Just two agencies, the General Services Administration and the Internal Revenue Service, have complied by developing their own alternative methods, the report says. The four aforementioned ones continue to rely at least in part on knowledge-based verification:
Two of the six agencies that GAO reviewed have eliminated knowledge-based verification. Specifically, the General Services Administration (GSA) and the Internal Revenue Service (IRS) recently developed and began using alternative methods for remote identity proofing for their Login.gov and Get Transcript services that do not rely on knowledge-based verification. One agency—the Department of Veterans Affairs (VA)—has implemented alternative methods for part of its identity proofing process but still relies on knowledge-based verification for some individuals. SSA and the United States Postal Service (USPS) intend to reduce or eliminate their use of knowledge-based verification sometime in the future but do not yet have specific plans for doing so. The Centers for Medicare and Medicaid Services (CMS) has no plans to reduce or eliminate knowledge-based verification for remote identity proofing.
Alternative methods recommended by the GAO include remote assessment of physical credentials—i.e., an image of a driver’s license or other documents—and verification using cell phone carrier records. While both of those methods do require someone have access to a phone, TechCrunch noted that the credit agency system requires a credit history, and in 2016 the Consumer Financial Protection Bureau estimated some 26 million people (roughly one in ten adults) lack such records on file with the three major credit rating companies.

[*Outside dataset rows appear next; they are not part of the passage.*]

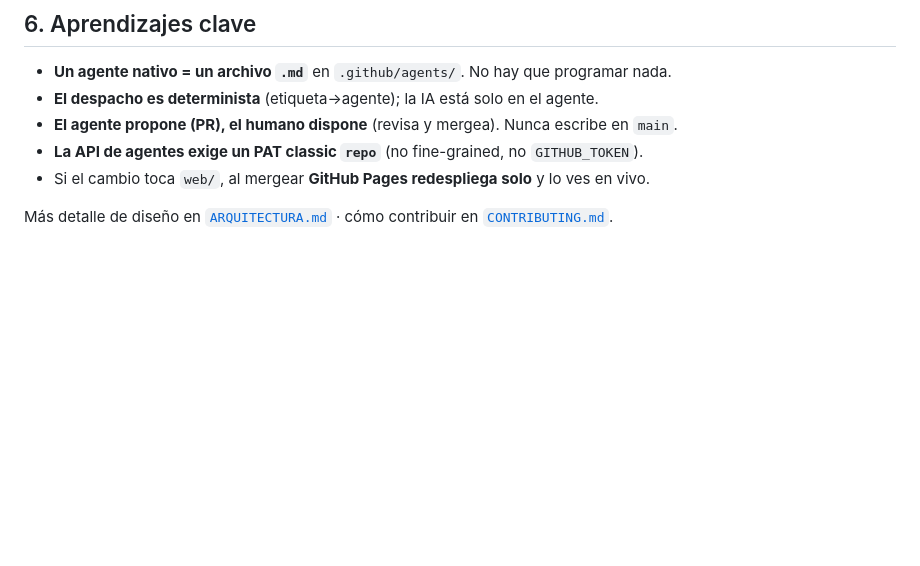
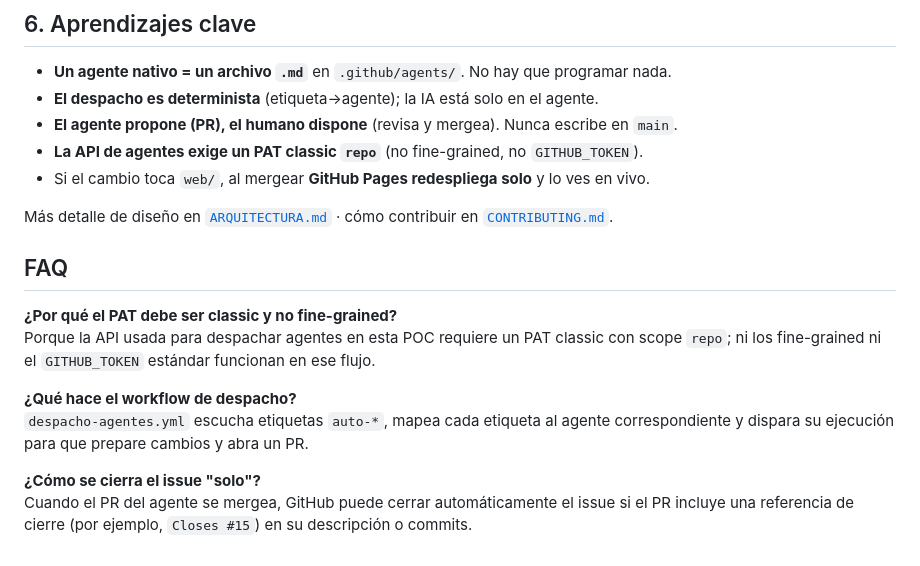
Before and after one commit to vmfernandezg/poc-agentes-github, a Markdown page: README.md, the part around the change. Drawn GitHub-style; blank space fills up the shorter version.

Commit message:
Añade sección FAQ al final del README
Co-authored-by: vmfernandezg <54022588+vmfernandezg@users.noreply.github.com>

```diff
--- a/README.md
+++ b/README.md
@@ -118,3 +118,14 @@ Esto ejecuta los tests de `web/app.js` con el runner nativo de Node (`node --tes
 
 Más detalle de diseño en [`ARQUITECTURA.md`](ARQUITECTURA.md) · cómo contribuir en
 [`CONTRIBUTING.md`](CONTRIBUTING.md).
+
+## FAQ
+
+**¿Por qué el PAT debe ser classic y no fine-grained?**
+Porque la API usada para despachar agentes en esta POC requiere un PAT classic con scope `repo`; ni los fine-grained ni el `GITHUB_TOKEN` estándar funcionan en ese flujo.
+
+**¿Qué hace el workflow de despacho?**
+`despacho-agentes.yml` escucha etiquetas `auto-*`, mapea cada etiqueta al agente correspondiente y dispara su ejecución para que prepare cambios y abra un PR.
+
+**¿Cómo se cierra el issue "solo"?**
+Cuando el PR del agente se mergea, GitHub puede cerrar automáticamente el issue si el PR incluye una referencia de cierre (por ejemplo, `Closes #15`) en su descripción o commits.
```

“Several officials cited reasons for not adopting alternative methods, including high costs and implementation challenges for certain segments of the public,” the GAO report concluded. “... Until these agencies take steps to eliminate their use of knowledge-based verification, the individuals they serve will remain at increased risk of identity fraud.”
Equifax, which could have prevented the breach by patching server software but did not and was later chastised by the House Oversight Committee for sheer incompetence, has finally started to face some consequences. Last month, Moody’s downgraded the company from a “stable” to a “negative” outlook in large part due to lawsuits, investigations, and fines estimated to have cost the company $690 million in Q1 2019 alone, as well as future costs that could add up to more than a billion by 2021. In January 2019, a federal judge in Atlanta refused to throw out two consolidated class actions against the company, meaning more payouts may be coming.